DATA SHOWN Start Marker

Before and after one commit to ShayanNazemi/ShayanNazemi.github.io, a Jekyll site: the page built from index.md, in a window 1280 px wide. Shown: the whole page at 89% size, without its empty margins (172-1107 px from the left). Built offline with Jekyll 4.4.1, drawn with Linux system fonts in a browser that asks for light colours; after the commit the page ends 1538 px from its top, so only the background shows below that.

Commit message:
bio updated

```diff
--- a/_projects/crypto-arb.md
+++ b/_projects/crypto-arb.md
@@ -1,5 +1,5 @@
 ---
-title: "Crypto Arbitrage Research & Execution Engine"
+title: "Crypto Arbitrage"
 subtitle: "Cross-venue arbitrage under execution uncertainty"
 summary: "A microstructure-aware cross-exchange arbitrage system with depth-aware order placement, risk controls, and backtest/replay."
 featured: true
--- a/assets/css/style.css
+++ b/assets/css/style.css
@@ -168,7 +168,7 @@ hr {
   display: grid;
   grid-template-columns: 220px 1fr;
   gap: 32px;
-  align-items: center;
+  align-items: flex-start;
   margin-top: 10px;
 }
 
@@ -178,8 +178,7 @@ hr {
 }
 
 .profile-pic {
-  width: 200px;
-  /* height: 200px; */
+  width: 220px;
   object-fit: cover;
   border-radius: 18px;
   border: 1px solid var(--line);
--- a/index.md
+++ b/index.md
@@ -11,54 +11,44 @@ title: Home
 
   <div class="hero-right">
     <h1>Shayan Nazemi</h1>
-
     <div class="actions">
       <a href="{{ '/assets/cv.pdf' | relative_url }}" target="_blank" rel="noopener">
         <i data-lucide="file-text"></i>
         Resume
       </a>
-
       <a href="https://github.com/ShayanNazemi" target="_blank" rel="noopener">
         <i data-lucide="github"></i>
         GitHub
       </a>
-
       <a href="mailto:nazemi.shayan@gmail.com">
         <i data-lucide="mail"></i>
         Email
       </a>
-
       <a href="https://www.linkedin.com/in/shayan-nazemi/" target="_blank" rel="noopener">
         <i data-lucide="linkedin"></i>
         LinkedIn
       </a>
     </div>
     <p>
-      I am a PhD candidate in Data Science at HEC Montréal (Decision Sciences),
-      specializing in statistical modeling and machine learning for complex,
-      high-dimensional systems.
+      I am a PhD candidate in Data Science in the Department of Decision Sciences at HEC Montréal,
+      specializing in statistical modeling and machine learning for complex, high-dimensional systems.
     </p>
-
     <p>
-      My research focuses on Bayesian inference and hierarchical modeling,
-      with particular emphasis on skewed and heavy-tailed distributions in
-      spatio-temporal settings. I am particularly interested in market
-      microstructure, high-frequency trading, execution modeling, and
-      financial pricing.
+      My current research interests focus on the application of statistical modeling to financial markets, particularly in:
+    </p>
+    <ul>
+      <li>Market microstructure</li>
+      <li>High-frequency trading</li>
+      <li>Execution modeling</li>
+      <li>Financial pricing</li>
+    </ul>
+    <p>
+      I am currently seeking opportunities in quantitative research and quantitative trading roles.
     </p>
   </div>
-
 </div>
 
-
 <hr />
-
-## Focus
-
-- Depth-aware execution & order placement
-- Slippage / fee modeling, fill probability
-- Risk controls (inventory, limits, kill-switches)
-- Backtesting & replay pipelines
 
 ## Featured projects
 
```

DATA SHOWN End Marker
DATA SHOWN Start Marker

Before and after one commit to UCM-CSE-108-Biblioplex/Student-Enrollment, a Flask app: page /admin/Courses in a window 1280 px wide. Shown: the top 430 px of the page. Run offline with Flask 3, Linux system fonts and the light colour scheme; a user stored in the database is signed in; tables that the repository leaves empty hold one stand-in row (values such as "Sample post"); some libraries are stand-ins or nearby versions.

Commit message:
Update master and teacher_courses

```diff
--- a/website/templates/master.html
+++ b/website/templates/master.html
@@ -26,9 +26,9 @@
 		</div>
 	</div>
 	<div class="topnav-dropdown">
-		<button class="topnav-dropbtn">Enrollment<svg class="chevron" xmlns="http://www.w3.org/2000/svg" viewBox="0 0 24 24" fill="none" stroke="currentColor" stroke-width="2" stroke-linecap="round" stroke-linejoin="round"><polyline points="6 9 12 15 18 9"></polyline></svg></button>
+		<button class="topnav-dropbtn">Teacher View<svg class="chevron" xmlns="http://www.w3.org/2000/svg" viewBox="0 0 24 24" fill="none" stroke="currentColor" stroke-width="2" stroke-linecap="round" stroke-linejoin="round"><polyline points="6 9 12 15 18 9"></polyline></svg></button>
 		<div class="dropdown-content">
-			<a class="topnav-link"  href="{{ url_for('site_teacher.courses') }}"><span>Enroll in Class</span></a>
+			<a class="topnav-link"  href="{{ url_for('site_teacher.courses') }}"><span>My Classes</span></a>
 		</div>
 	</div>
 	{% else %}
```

DATA SHOWN End Marker
DATA SHOWN Start Marker

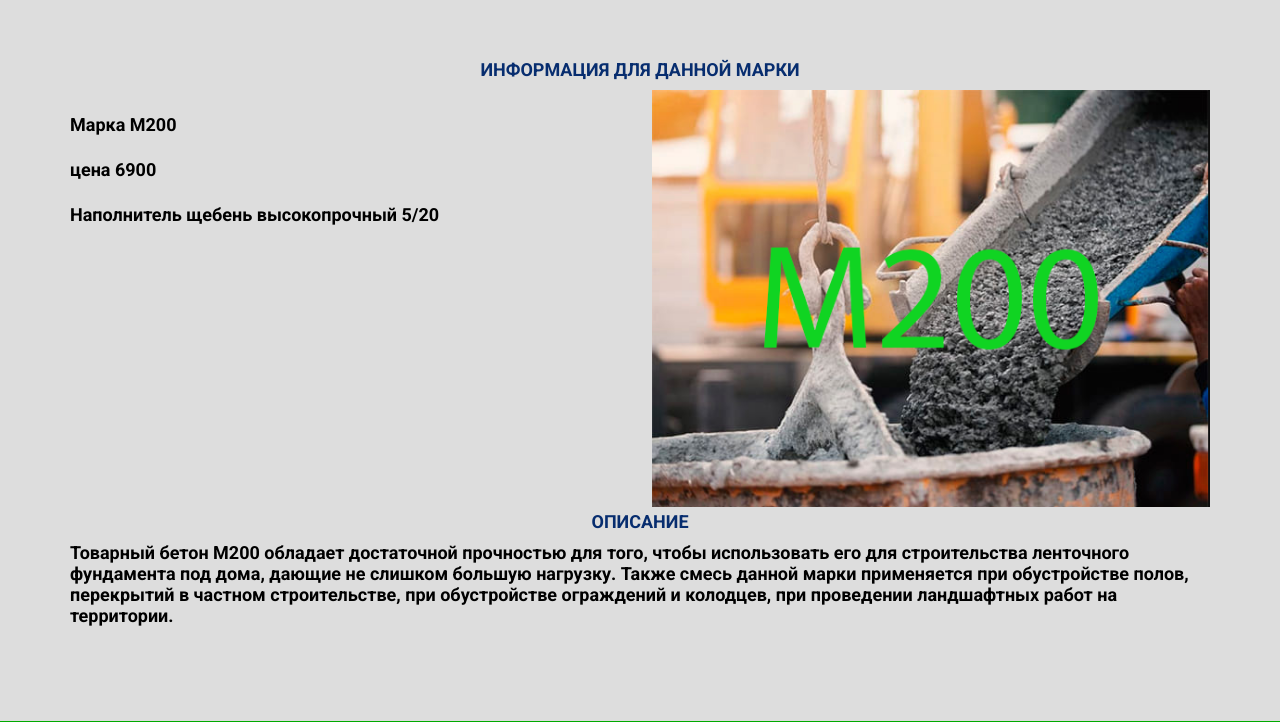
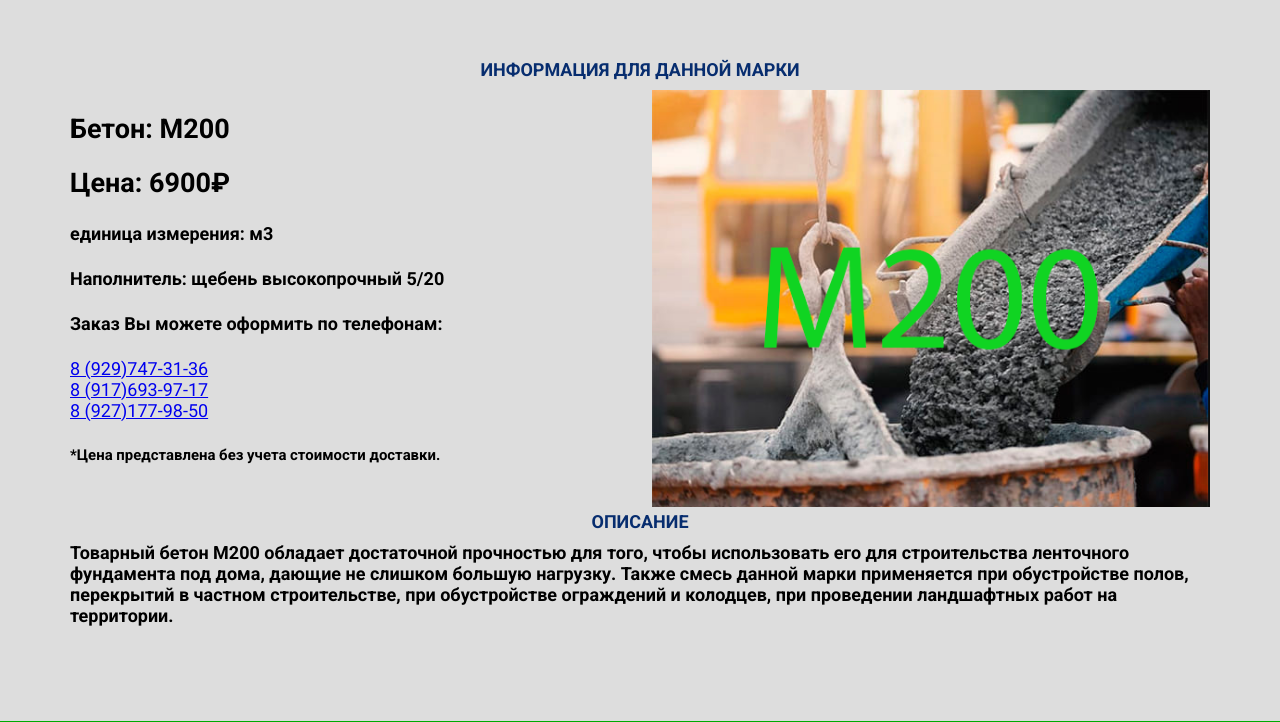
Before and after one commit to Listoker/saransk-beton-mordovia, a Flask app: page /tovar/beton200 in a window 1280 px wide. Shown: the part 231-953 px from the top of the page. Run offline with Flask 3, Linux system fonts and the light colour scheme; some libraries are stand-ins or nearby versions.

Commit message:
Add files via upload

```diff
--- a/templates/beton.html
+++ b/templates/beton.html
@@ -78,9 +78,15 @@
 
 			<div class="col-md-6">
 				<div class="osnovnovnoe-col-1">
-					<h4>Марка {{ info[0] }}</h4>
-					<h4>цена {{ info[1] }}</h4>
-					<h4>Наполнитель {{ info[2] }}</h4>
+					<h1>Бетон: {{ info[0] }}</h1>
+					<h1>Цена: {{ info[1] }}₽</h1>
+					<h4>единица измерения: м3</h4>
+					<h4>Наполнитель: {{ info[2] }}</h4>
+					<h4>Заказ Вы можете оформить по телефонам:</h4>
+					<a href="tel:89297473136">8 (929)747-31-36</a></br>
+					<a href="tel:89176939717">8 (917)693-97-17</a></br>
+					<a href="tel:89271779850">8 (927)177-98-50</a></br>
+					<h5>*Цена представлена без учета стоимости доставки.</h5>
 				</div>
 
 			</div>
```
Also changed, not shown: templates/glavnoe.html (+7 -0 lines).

DATA SHOWN End Marker

◆ WHAT THE TASK REQUIRES
Every line of the listing that includes the word "fill" must be copied.

◆ TASK RESPONSE
-- Slippage / fee modeling, fill probability
-		<button class="topnav-dropbtn">Enrollment<svg class="chevron" xmlns="http://www.w3.org/2000/svg" viewBox="0 0 24 24" fill="none" stroke="currentColor" stroke-width="2" stroke-linecap="round" stroke-linejoin="round"><polyline points="6 9 12 15 18 9"></polyline></svg></button>
+		<button class="topnav-dropbtn">Teacher View<svg class="chevron" xmlns="http://www.w3.org/2000/svg" viewBox="0 0 24 24" fill="none" stroke="currentColor" stroke-width="2" stroke-linecap="round" stroke-linejoin="round"><polyline points="6 9 12 15 18 9"></polyline></svg></button>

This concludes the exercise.